It is probably a vacumm hose leaking. When engine is idling, listen for a hissing sound. Also check to make sure the distribitor isn't loose. If you can rotate it, then the timing needs to be set. If it has a bad timing belt, then it could have jumped time. Have this checked out befor driving it much more befor it jumps more and bends a valve. If the cam gear jumped one cog, it will run low compression and cause it to run tthat way. The timing belt is a very serios issue.
A car with a timing belt will jump time for several reasons, the belt dries out and the teeth strip off the belt, the tensioner or guide wear and fail, the belt can stretch over the years causing it to jump the sprockets. A car with a timing chain can jump because many were made with cam gears that had plastic teeth and they wore out, or the gear was made out of a casting that wore out, or the chain stretched replacement cam gears were usually made out of steel. Bob Bristol Magic Collision
I would look into the cap, rotor button, and wires, spark plugs basically a tune up it should eliminate that misfire condition unless it is time for the timing chain to be replaced because of stretch in it or has jumped a gear. Check your timing marks first. If all is well proceed to tune up. also make sure your fuel filter is new or recently has been changed if not go here the very first thing starving for fuel will cause a misfire condition as well.
Check to make sure that the timing mark is there when #1 is TDC.Leave the wire on #1 cylinder and place the plug on somethig metal .With all the other plugs removed bump it over until #1 sparks. I would think that maybe the roll pin that holds the gear to the bottom of distibuter may have shered .This would cause issue.The cam and crank sensor will not make your timming off 180Deg.Timming chain will.But 180Deg I would think not.Where is the #1 cylinder when it is lined up in the cap? Make sure that you can't turn your distributer.Don't think you can turn it that far without removing it.
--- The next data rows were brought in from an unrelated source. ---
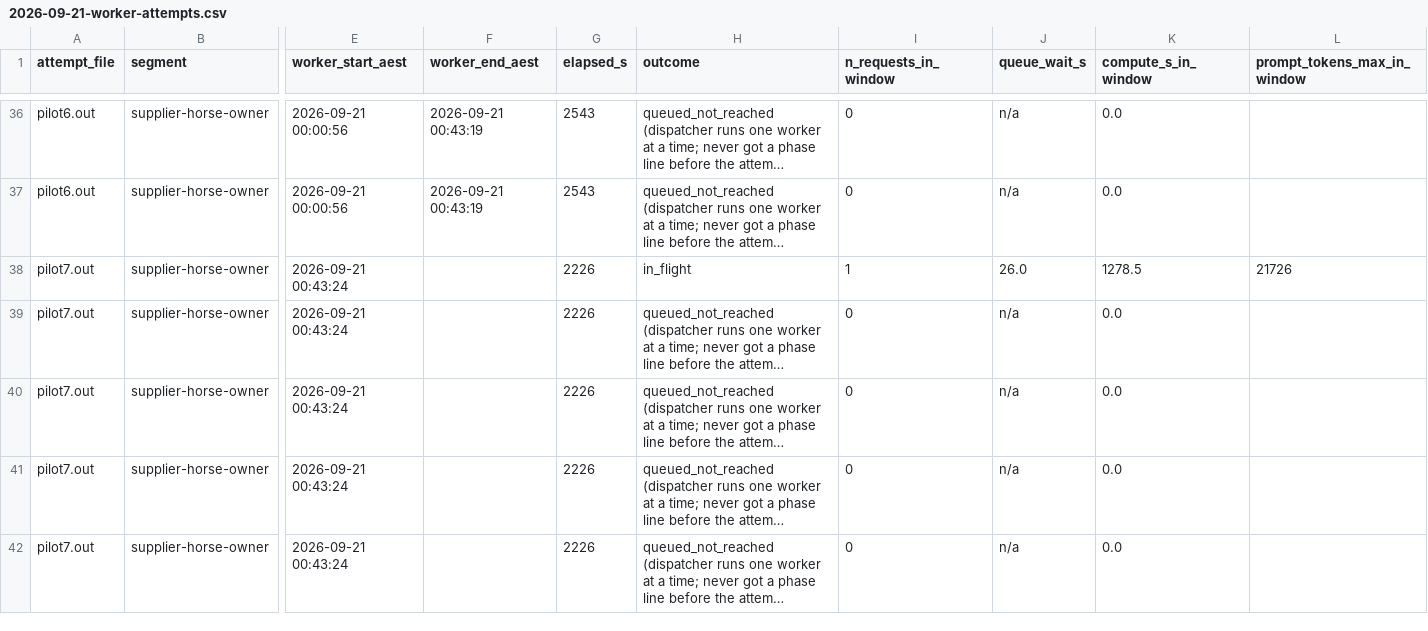
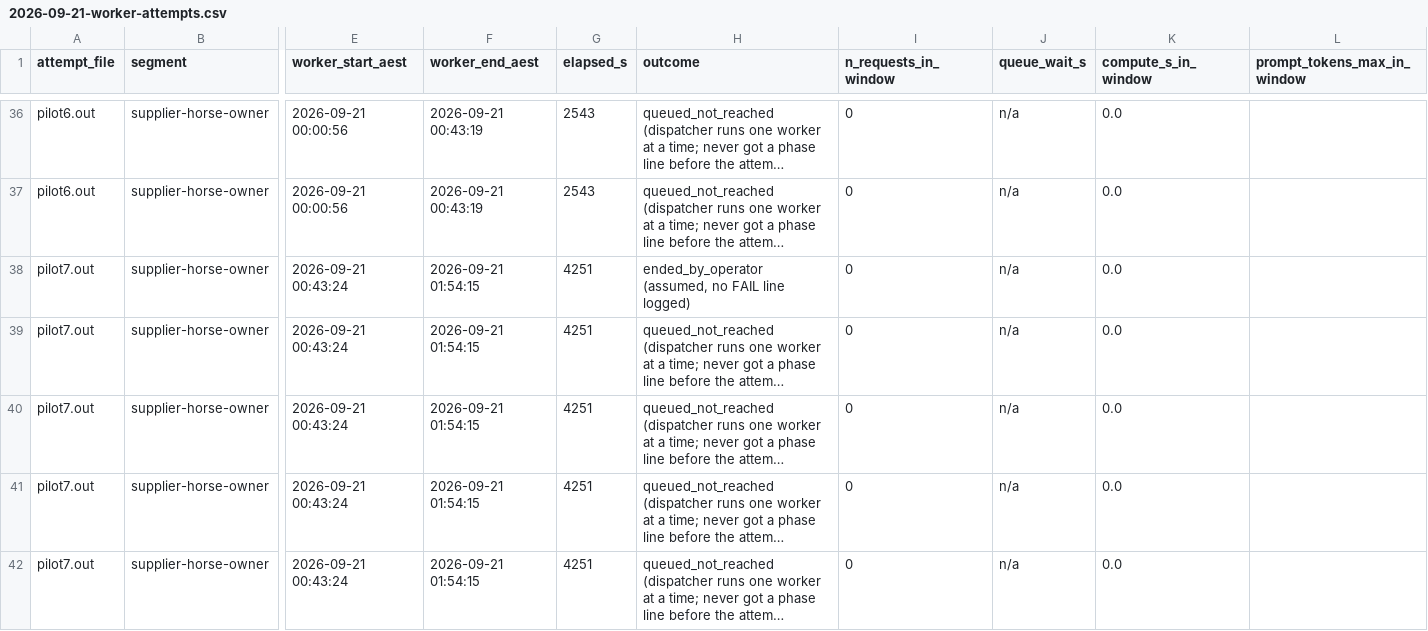
Before and after one commit to overseers-desk/skillbooks, a CSV file: outreach-spar/experiments/exp-sonnet-vs-local-llm/spar-s-ollama-qwen3-30b-a3b/2026-09-21-worker-attempts.csv, drawn as a sheet; only a part is shown, gaps mark what is left out; long unchanged cells end in …; the diff covers the shown part only; the diff names each change by its address in the sheet, - before the commit and + after, or states it on an @@ line.

```diff
--- a/outreach-spar/experiments/exp-sonnet-vs-local-llm/spar-s-ollama-qwen3-30b-a3b/2026-09-21-worker-attempts.csv
+++ b/outreach-spar/experiments/exp-sonnet-vs-local-llm/spar-s-ollama-qwen3-30b-a3b/2026-09-21-worker-attempts.csv
-F38:F42 (worker_end_aest): (empty)
+F38:F42 (worker_end_aest): 2026-09-21 01:54:15
-G38:G42 (elapsed_s): 2226
+G38:G42 (elapsed_s): 4251
-H38 (outcome): in_flight
+H38 (outcome): ended_by_operator (assumed, no FAIL line logged)
-I38 (n_requests_in_window): 1
+I38 (n_requests_in_window): 0
-J38 (queue_wait_s): 26.0
+J38 (queue_wait_s): n/a
-K38 (compute_s_in_window): 1278.5
+K38 (compute_s_in_window): 0.0
-L38 (prompt_tokens_max_in_window): 21726
+L38 (prompt_tokens_max_in_window): (empty)
```
Also changed, not shown: 12 added rows and 14 edited cells elsewhere in this file, outreach-spar/experiments/exp-sonnet-vs-local-llm/spar-s-ollama-qwen3-30b-a3b/2026-09-21-ollama-requests.csv, 1 other file.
as silly as it sounds, pull off the distributor cap and make sure the distributor is turning-ive been a mechanic for awhile and i think i remember the gear at the bottom of the dist.being made of soft metal that can strip gears or brake off causing the dist to either stop turning or "jump time" like a bad timing chain.i seem to remember it happening on the 4.1 motors but if your car is a 4.5 or 4.9 its still basically the same motor internally.
Since you are getting spark and fuel we know you are good there. Check the timing on the engine. Turn the engine from the front of the crankshaft with a socket and a large breaker bar until you reach top dead center of the intake stroke. Then remove the distributor cap and check to make sure the rotor is pointing to the # 1 cylinder. It almost sounds from your description of the sound the engine is making that the timing chain has jumped a few teeth on the gear. These factory gears have a nylon coating on the teeth and over time the nylon chips off the gear. When to much of this plastic gets chipped off the teeth it results in chain slack on the push side of the gear. When you shut the engine off it can jump a few teeth at the very last second before the engine stops rotating the crank and cause it to jump teeth. The engine probably has high mileage and might need the timing gears and chain replaced now. If you perform the visual check with the distributor I think you will find the chain has jumped a few teeth. If you need more help come back to this site and one of us will be glad to help. Good luck. Let me know what you discover.
if this is a manual tranny you could have bad detent balls these hold the gear shifter in place of you could have bad gear teeth (dog teeth) on you gears and cincro gears Torque converter won't cause this problem. auto tranny check gear slector linkage and them servos in tranny to make sure they are fully ingageing